- The responsibility for budget implementation.
- The predominant role of the Commission in budget implementation.
- What makes the Commission's role particularly limited?
- The Parliaments refusal to vote the discharge of the 1996 budget.
The evolution of the budgetary procedure, with the new financial regulation of 2002, has increased the responsibility of the different actors and clarified the different management methods, increasing the transparency of the whole procedure. Those changes allow us to wonder if there is, today, a right balance between responsibility for budget implementation and political accountability for the Union budget's use. Since those two levels of responsibilities ? responsibility for budget implementation and political responsibility for the budget's use - imply different actors, assessing the balance between those responsibilities means assessing the part played by those actors in the budgetary procedure. In order to achieve this assessment, we need to take into account both meanings of the concept of ?responsibility?. The first meaning is linked to the notions of power and competence: being responsible means being in charge of something, being competent within a specific field of action ? and sometimes being compelled to do something because no one else is able to do it. The second meaning is more political: it means that we, as a political organization, are submitted to an external judgment that can lead to sanctions, such as the obligation of resigning: this is the main criterion of a democracy.
[...] Article 48 of the new financial regulation, adopted by the Council on June 25th 2002, confirms the rule that was already stated in the previous regulation of 1977: it confirms the Commission's responsibility for budget implementation, whatever the management method adopted. Within the Commission, several actors are responsible for budget implementation: article 58 of the 2002 financial regulation indicates the two main actors in charge of budget implementation. The authorising officers, first, are responsible for the whole implementation process: each DG has its own, and their role is to indicate the revenue to collect and institute the expenditure. [...]

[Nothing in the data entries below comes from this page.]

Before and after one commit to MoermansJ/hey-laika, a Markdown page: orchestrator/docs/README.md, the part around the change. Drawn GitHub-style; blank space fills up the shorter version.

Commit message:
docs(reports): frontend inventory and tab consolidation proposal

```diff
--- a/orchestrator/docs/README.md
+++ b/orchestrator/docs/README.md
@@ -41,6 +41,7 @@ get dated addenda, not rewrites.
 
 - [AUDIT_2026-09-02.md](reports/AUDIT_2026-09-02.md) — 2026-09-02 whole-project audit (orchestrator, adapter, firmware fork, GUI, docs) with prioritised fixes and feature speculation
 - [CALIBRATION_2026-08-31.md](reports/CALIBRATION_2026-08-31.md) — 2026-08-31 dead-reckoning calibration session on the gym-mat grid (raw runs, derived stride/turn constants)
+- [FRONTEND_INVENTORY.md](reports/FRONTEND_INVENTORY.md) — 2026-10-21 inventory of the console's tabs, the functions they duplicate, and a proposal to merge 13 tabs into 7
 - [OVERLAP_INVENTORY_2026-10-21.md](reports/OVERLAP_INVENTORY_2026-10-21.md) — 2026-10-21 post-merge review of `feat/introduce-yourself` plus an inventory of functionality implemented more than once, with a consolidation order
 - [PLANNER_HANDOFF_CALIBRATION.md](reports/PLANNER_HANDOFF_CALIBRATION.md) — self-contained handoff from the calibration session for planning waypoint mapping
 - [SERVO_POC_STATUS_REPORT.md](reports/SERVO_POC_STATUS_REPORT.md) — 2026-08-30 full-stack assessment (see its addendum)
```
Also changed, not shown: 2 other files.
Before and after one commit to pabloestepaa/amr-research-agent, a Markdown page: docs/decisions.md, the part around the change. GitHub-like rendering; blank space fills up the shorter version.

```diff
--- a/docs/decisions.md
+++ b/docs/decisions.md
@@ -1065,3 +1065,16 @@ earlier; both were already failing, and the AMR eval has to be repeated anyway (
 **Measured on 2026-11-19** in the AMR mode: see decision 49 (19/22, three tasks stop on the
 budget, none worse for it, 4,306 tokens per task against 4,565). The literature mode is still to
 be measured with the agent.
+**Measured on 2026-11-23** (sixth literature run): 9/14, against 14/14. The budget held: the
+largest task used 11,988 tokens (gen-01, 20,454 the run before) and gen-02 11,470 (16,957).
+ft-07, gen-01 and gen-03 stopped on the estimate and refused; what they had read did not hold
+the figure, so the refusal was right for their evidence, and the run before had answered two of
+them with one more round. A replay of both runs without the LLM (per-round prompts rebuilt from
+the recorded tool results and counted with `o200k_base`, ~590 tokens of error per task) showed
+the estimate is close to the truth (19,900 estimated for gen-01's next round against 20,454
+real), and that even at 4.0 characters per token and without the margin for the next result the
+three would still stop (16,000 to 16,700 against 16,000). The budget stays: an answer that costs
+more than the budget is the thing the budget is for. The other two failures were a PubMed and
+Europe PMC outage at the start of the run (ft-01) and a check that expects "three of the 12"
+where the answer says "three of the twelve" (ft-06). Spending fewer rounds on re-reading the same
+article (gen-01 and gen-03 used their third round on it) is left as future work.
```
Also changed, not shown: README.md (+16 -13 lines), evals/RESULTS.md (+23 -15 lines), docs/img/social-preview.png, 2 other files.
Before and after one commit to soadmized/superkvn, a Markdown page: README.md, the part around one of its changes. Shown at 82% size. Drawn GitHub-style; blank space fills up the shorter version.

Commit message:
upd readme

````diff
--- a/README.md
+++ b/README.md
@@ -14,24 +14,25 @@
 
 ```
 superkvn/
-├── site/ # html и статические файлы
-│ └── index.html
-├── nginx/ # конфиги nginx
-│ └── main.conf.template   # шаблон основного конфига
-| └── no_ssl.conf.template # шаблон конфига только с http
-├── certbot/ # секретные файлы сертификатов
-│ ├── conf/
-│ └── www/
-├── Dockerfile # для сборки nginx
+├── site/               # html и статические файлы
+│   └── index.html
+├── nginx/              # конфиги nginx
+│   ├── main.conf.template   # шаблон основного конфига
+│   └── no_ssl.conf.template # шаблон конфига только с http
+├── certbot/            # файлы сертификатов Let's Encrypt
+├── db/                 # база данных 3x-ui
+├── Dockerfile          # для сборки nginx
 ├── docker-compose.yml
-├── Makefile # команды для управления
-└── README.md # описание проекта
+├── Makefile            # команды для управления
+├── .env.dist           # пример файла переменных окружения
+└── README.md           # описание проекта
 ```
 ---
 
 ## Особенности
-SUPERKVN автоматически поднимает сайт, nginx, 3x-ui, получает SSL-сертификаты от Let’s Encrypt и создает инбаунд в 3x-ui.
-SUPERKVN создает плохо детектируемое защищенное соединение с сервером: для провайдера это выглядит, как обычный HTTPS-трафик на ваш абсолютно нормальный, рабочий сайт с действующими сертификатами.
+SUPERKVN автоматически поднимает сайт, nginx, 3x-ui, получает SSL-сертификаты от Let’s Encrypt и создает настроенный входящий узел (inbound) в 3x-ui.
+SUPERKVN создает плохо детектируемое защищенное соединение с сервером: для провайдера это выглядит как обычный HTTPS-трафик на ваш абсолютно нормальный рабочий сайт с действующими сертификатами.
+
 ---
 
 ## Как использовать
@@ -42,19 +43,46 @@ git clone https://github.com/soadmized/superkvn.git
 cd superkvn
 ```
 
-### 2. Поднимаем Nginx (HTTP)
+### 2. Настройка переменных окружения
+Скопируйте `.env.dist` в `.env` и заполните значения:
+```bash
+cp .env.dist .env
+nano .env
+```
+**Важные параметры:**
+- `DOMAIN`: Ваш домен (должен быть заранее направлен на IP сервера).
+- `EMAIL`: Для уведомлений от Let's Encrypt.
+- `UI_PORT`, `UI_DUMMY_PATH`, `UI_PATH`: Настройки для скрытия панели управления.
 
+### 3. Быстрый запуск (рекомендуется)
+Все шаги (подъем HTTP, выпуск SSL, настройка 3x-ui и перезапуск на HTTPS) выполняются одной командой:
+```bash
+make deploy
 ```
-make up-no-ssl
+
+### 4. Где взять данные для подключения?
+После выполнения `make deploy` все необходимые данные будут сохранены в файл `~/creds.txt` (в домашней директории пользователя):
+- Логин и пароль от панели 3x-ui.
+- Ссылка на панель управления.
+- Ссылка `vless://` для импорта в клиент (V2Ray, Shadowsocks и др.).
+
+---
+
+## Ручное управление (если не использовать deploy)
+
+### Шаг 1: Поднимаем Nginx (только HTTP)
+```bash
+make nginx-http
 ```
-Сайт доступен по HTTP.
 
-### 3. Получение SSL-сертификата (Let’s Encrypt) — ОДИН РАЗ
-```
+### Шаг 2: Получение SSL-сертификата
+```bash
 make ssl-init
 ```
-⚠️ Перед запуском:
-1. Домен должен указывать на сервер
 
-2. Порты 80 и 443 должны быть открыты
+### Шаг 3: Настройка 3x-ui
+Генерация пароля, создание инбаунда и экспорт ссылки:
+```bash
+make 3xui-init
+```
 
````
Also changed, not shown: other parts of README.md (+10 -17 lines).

[...] The control, indeed, applies on operations that have already been made: payments and commitments, for expenditure, and cashed payments, for revenue. This control applies to all the accounts of the community, according to article 248 of the EC treaty. The Court of auditors has powers of investigation, detailed in articles 140 to 142 of the financial regulation: as a result, the Court is able to compel the institutions it controls to send as many documents as necessary for the Court to make its annual report. [...]
[...] Thus, in 1998, when the Parliament refused to vote the discharge of the 1996 budget, a committee of experts was created to analyze the way the Santer Commission had implemented the budget. This threat led the whole Commission to resign in March 1999, before the Parliament could even pass a vote of no confidence. The Commission's attitude showed that this possibility could actually happen, and illustrated the Parliament's ability to sanction, as well as the political responsibility of the Commission. In that sense, the discharge procedure is highly political, and this shows that the Commission's supremacy in terms of budget implementation is limited. [...]